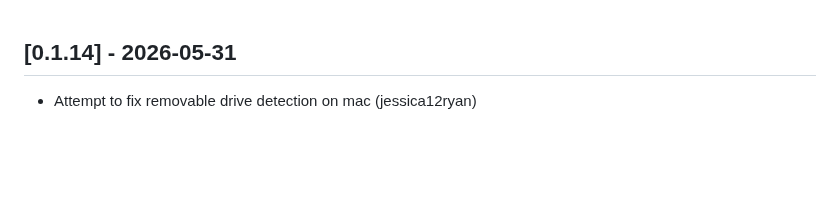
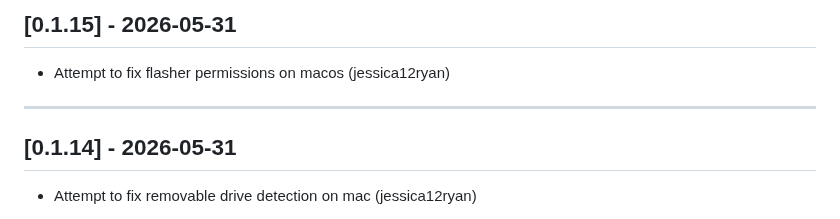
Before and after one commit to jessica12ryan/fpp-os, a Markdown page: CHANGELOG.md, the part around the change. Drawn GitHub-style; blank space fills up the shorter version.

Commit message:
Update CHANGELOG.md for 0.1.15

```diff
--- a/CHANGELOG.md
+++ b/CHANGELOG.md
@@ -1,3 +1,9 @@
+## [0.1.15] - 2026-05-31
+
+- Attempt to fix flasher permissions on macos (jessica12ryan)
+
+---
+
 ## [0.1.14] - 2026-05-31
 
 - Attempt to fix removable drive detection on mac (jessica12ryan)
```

-*-*-

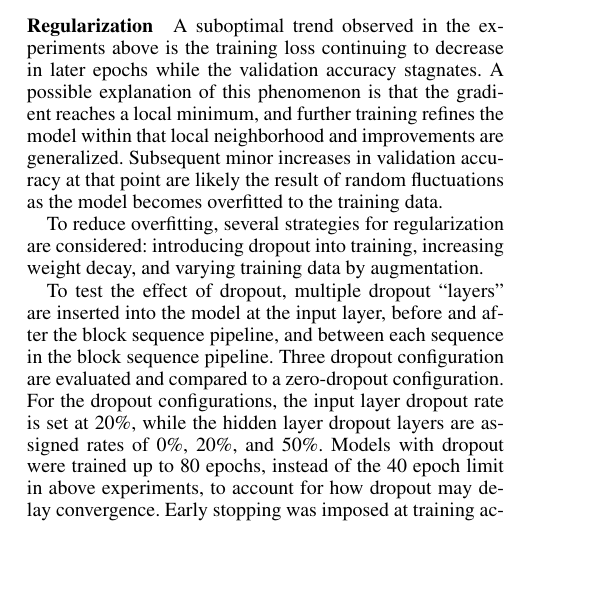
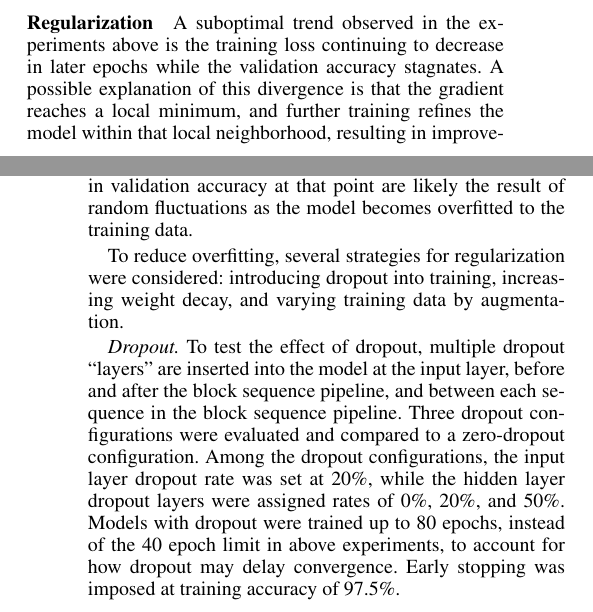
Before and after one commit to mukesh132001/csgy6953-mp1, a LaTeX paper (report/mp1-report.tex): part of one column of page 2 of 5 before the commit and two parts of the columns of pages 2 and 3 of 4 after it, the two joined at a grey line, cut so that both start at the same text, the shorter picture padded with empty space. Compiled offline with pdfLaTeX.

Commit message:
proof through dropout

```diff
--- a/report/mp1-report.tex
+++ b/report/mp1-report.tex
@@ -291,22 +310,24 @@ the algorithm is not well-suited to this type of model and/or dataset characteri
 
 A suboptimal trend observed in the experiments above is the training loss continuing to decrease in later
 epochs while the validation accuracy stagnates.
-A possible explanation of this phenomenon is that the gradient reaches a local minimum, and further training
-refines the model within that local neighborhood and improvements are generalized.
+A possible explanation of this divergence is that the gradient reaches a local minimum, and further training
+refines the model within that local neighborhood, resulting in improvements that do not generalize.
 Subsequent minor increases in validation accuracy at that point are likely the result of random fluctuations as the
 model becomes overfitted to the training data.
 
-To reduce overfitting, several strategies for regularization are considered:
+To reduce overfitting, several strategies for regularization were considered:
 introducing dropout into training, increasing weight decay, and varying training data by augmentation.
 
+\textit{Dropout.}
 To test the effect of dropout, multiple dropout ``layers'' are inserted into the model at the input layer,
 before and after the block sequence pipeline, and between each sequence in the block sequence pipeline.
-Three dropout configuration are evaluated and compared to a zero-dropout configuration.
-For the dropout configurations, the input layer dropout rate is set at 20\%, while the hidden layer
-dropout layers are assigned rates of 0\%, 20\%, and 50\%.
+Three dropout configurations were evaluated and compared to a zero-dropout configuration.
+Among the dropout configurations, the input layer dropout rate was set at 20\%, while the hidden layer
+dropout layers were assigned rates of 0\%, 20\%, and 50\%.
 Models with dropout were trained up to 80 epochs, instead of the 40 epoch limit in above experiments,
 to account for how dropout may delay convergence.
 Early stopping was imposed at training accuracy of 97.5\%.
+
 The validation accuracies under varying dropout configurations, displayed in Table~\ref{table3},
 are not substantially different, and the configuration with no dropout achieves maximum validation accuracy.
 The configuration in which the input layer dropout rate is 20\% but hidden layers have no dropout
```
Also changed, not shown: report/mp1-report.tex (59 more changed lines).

-*-*-

### Activity
Search the entries for the word "this" and copy every line that has it.

### Exercise result
@@ -291,22 +310,24 @@ the algorithm is not well-suited to this type of model and/or dataset characteri
-A possible explanation of this phenomenon is that the gradient reaches a local minimum, and further training
+A possible explanation of this divergence is that the gradient reaches a local minimum, and further training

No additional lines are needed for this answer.